I didn't really have any issues with this book until the last third of it, from what I can recall.
--Rivers' character seriously require an anti-psychotic medication, because they constantly hear voices (which they then attribute to God).
--The thing that really torqued me was that the woman is blamed for her husband's infidelity. That makes no sense. She did not force his to have sex with anyone, no matter what she may have said or done in their marriage. HE was to blame, and he alone!!
--Rivers has no true sense of salvation or what a biblical Christian is. She completely disregards the power of the Holy Spirit in a truly repentant, redeemed, regenerated, individual; and thoroughly perverts God's grace. She has such an erroneous, unbiblical view of what makes a Christian.
--"Salvation" of her characters often just involves the character simply "believing in God" or his forgiveness, "wanting" forgiveness, not wanting to go to hell, wanting to be saved out of a bad situation, wanting something from God, getting caught in a sin, etc.--it rarely has to do with the redeeming power of the blood of Christ and the power of the Holy Spirit that allows a true Christian to live a life pleasing to God. Rivers' character states that "Jesus is at the very heart of who I am know...I can't go back," yet that's exactly what most of her characters do: they "go back" to the lives they lived or to a different life of sin that they lived prior to their being "saved." But their "salvation" was nothing but a head belief.
--Rivers has people praying for a dead guy stating that the dead guy is "lost forever," and "though he did not know You, Lord, I believe in my heart he was your child in spirit," and that he was "obedient to Your will," and asks God to "be merciful and bring Koxoenis [the dead man] into Your kingdom." Ugh, this is so unbiblical in so many ways!! It is sad that people think this way.
I absolutely LOVED this story. This is truly a beautiful story of two women journey to the ultimate love of life, our Heavenly Father. I thoroughly enjoyed every minute of reading this book. It tells of life, love, hurt, healing and restoration. Most of all it reminds us that always through everything .god and his love for us is what takes us through every difficulty, joy and circumstances that we face even when we don't always see and recognize it. I like that Sierra and her ancestor Mary both saw it in time. I loved the prayers of their heart to our precious father in heaven, I am moved to tears by them. The love story between Sierra and Alex really touched me and I grieved at the hurt they all went through. I was of course delighted by their reconciliation and wish that every marriage which breaks down would get a chance for healing like that. Francine Rivers has done another excellent job and I applaud her on The Scarlett Thread. I highly recommend this book to all readers
The Scarlet Thread by Francine Rivers is NOT my favorite book. It probably never will be, no matter how many times I read it. I can't even say I like Sierra, the main character of the novel, or what she does, or Alex, the other main character. Why not? Because reading this book is like holding up a mirror and looking at myself, square in the face. Never did I feel I was inside Sierra's mind, but often I felt she had invaded mine.

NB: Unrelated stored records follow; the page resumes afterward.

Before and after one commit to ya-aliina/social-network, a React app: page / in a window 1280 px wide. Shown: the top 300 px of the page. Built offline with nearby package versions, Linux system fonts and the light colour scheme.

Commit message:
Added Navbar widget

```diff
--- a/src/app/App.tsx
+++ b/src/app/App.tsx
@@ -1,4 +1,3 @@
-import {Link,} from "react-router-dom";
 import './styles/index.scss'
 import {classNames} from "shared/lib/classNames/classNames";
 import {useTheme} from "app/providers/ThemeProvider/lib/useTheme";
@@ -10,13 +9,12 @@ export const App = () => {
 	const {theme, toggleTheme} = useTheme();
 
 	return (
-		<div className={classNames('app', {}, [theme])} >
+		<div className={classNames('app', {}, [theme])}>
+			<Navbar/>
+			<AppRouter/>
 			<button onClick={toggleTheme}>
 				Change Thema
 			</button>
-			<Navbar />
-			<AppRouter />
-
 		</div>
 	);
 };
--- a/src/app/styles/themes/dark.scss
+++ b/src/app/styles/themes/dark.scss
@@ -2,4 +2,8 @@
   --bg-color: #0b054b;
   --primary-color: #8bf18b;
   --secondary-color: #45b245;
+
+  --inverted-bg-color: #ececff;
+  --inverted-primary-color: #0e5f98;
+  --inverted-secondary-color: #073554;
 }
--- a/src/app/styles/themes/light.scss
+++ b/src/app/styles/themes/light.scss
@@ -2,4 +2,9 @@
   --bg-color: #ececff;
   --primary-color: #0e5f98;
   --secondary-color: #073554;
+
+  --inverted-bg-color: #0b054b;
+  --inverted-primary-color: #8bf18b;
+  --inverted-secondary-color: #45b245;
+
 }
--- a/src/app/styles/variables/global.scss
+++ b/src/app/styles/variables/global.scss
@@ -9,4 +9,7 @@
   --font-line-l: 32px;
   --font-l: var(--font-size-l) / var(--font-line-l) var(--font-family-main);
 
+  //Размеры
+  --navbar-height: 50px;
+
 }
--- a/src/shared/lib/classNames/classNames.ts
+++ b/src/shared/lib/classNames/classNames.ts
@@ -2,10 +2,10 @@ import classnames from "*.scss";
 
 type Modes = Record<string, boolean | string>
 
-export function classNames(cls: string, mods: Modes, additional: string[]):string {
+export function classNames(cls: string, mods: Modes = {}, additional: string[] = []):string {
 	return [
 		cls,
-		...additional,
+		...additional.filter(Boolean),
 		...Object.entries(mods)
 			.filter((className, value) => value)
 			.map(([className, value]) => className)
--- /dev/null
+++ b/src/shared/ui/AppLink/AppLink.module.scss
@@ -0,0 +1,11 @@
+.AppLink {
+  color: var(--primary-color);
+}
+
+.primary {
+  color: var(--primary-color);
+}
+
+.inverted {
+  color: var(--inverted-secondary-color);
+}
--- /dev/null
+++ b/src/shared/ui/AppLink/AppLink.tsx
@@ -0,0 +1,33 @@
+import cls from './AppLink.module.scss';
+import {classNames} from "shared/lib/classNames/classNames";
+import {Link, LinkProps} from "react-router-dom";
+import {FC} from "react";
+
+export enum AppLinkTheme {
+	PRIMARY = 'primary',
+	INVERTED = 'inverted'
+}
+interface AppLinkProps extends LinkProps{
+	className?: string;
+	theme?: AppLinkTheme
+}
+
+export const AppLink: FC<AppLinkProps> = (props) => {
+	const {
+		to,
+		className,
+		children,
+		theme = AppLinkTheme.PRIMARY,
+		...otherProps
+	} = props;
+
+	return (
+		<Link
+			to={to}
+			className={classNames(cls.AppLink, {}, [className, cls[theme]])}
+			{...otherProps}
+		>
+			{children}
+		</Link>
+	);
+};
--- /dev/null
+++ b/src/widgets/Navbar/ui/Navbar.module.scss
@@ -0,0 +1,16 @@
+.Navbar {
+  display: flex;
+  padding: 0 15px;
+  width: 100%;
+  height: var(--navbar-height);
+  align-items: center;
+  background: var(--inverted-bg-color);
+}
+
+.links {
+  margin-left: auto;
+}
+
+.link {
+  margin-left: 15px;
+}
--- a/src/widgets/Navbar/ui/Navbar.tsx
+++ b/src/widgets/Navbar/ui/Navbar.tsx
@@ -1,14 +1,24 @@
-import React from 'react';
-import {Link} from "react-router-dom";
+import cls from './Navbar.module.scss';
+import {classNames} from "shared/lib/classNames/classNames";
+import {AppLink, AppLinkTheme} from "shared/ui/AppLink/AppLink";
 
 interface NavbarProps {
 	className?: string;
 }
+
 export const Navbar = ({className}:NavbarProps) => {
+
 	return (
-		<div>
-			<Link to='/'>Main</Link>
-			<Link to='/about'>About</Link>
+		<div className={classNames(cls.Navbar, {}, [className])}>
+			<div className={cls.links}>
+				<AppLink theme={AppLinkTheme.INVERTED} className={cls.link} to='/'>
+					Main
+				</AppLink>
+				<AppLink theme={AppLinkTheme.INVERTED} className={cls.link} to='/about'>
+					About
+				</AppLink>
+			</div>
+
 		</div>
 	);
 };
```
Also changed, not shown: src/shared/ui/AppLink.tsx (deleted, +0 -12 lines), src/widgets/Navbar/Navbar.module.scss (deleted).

This novel actually is a story within a story, telling the story of Sierra along side the story of Mary Katherine. Both left their comfortable life among family to follow their husbands, and did this unwillingly. Though many years separated them, the two stories (Mary Katherine's narrative told through her journal which survived all those centuries) are closer than is comfortable. This clearly shows that humans through the ages have battled the same enemy. Ms. Rivers does not hesitate to write about the hard issues, and does not gloss over the repercussions that might arise from them.
This is truly a romantic story, not so much between husband and wife, though that is definitely there, but between God and His crowning creation. How He pursues us, and uses our choices and decisions to call us to Him. How He is always there, waiting for us to turn to Him at our lowest point, when we feel the most insignificant and always loving us, even when our determination is to have nothing to do with Him.
So even though this is not my favorite book by Francine Rivers, this is one that has a permanent and prominent spot on my bookselves.